This referendum is far from being just about the UK in the EU and it is far from being just about the UK: it deeply affects Europe as a whole and will have repercussions worldwide. That is why I was in Norfalk this weekend, with my Labour MEP colleague Richard Howitt, to support the IN campaign: I believe that we need a more united, solidary and democratic Europe and for that we must have the UK’s contribution: a pro-European UK can be crucial to make the changes the EU so badly needs.
There are many British young people who do not conceive a future without the European Union. They went on Erasmus and volunteering programs abroad, they were not forced to go to war, they study and work with colleagues from different nationalities, they travel and feel first-hand the benefits of being part of a Union that brought peace to a Europe tormented by centuries of wars. The result of the referendum will depend, to a great extent, on these young people not staying at home today and showing in the polls a UK that does not give up on the EU, but instead pushes towards the reforms needed and helps making it stronger and more effective in the global regulation.
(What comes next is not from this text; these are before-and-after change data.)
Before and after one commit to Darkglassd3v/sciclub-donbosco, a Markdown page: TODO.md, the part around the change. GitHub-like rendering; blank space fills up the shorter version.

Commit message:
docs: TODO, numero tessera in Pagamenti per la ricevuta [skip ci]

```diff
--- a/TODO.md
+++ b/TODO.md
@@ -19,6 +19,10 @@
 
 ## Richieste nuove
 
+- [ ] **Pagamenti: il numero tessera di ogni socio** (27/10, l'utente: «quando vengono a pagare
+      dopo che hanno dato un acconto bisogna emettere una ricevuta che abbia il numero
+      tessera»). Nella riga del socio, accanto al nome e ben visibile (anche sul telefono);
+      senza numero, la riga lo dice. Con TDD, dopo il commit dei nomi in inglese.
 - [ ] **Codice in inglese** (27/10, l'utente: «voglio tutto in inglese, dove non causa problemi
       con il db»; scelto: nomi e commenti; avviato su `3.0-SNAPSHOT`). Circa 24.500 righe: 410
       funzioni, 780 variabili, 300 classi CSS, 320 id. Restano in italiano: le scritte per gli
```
I am, on my own, very critical of the EU. Constructively critical: I strongly feel that the EU needs reforms in both its structure and policies, and push daily for more democracy, more transparency, more accountability, more coherence and more effectiveness.
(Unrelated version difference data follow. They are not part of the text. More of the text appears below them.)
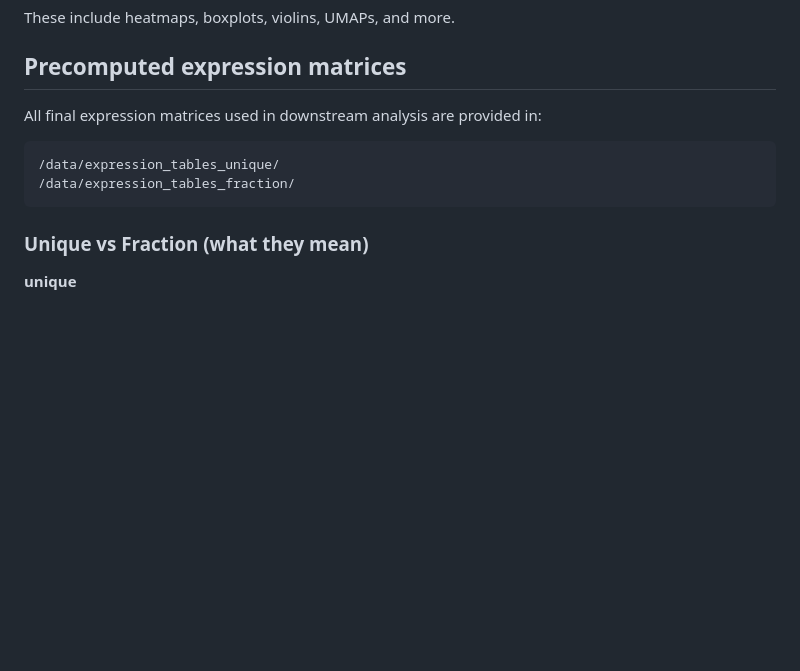
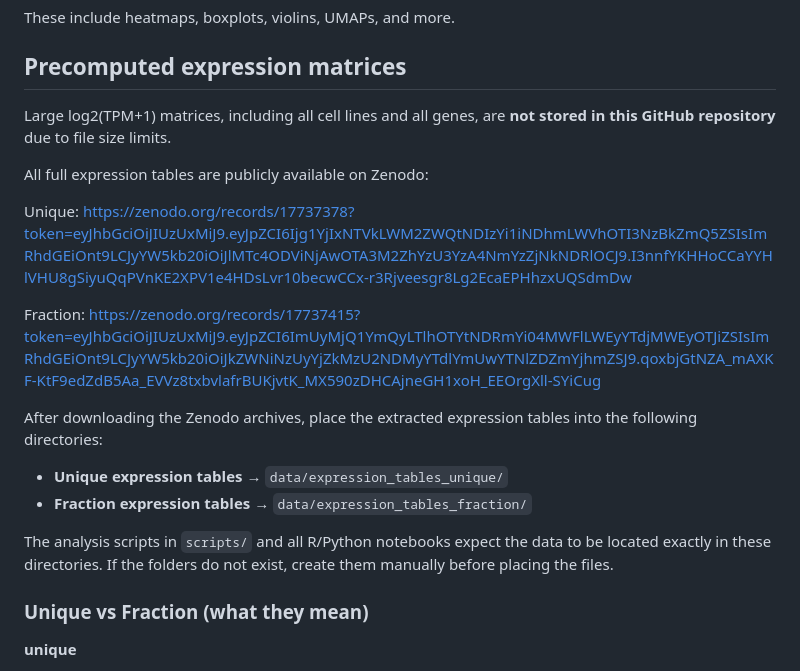
Before and after one commit to ArtyomTyukaev/MYO1-RNAseq-analysis, a Markdown page: README.md, the part around the change. GitHub-like rendering; blank space fills up the shorter version.

````diff
--- a/README.md
+++ b/README.md
@@ -71,11 +71,25 @@ These include heatmaps, boxplots, violins, UMAPs, and more.
 
 ## Precomputed expression matrices
 
-All final expression matrices used in downstream analysis are provided in:
-```
-/data/expression_tables_unique/
-/data/expression_tables_fraction/
-```
+Large log2(TPM+1) matrices, including all cell lines
+and all genes, are **not stored in this GitHub repository** due to file size limits.
+
+All full expression tables are publicly available on Zenodo:
+
+Unique: https://zenodo.org/records/17737378?token=eyJhbGciOiJIUzUxMiJ9.eyJpZCI6Ijg1YjIxNTVkLWM2ZWQtNDIzYi1iNDhmLWVhOTI3NzBkZmQ5ZSIsImRhdGEiOnt9LCJyYW5kb20iOiJlMTc4ODViNjAwOTA3M2ZhYzU3YzA4NmYzZjNkNDRlOCJ9.I3nnfYKHHoCCaYYHlVHU8gSiyuQqPVnKE2XPV1e4HDsLvr10becwCCx-r3Rjveesgr8Lg2EcaEPHhzxUQSdmDw
+
+Fraction: https://zenodo.org/records/17737415?token=eyJhbGciOiJIUzUxMiJ9.eyJpZCI6ImUyMjQ1YmQyLTlhOTYtNDRmYi04MWFlLWEyYTdjMWEyOTJiZSIsImRhdGEiOnt9LCJyYW5kb20iOiJkZWNiNzUyYjZkMzU2NDMyYTdlYmUwYTNlZDZmYjhmZSJ9.qoxbjGtNZA_mAXKF-KtF9edZdB5Aa_EVVz8txbvlafrBUKjvtK_MX590zDHCAjneGH1xoH_EEOrgXll-SYiCug
+
+After downloading the Zenodo archives, place the extracted expression tables
+into the following directories:
+
+- **Unique expression tables →** `data/expression_tables_unique/`
+- **Fraction expression tables →** `data/expression_tables_fraction/`
+
+The analysis scripts in `scripts/` and all R/Python notebooks expect the data
+to be located exactly in these directories. If the folders do not exist,
+create them manually before placing the files.
+
 ### Unique vs Fraction (what they mean)
 
 **unique**
````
It is important to recognise that, in several aspects, we are quite far from living up to our European project and values. We also need to acknowledge that the dissatisfaction and mistrust felt by many citizens will not come to an end tomorrow, whatever the result. We need to get rid of the neo-liberal deregulation policies which created unemployment, social exclusion, inequalities and injustices, and explain the political resentment and the feeling of insecurity felt today by large sectors of our societies. People who may be instrumentalised by xenophobic and intolerant populism and radicalism, which are pushing many into violent extremism and even terrorism.
Disunity and distrust have been prevailing too often, because we failed in promoting solidarity and tolerance. Hatred and the extreme right propaganda have already made victims, as the brutal murder of MP Jo Cox tragically illustrates.
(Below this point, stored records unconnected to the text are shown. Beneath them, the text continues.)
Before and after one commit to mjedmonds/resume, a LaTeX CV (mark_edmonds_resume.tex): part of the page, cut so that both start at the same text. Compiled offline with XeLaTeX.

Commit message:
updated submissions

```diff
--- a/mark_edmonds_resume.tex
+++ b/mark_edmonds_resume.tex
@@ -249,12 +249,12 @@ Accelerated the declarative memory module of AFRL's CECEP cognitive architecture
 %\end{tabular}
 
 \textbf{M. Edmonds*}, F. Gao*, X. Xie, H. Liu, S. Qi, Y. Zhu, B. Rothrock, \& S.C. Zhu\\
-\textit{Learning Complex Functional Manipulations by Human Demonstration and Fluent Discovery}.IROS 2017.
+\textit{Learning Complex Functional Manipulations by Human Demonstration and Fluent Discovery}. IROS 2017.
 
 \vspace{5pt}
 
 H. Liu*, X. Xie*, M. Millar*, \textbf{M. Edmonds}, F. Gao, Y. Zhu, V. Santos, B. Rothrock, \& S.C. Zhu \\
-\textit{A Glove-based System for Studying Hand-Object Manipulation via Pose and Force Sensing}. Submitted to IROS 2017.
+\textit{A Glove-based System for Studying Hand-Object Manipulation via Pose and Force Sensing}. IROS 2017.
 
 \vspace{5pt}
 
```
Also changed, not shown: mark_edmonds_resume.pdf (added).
This referendum may be, above all, about the kind of society British people want to live in. Whatever the outcome, we need to use it as the decisive impulse for all of us, Europeans, to move ahead towards a more just society and a rules-based world we want to live in, in peace. For that we need to enforce the words Jo Cox was never afraid of using: “We have far more in common than which divides us”.
Ana Gomes, MEP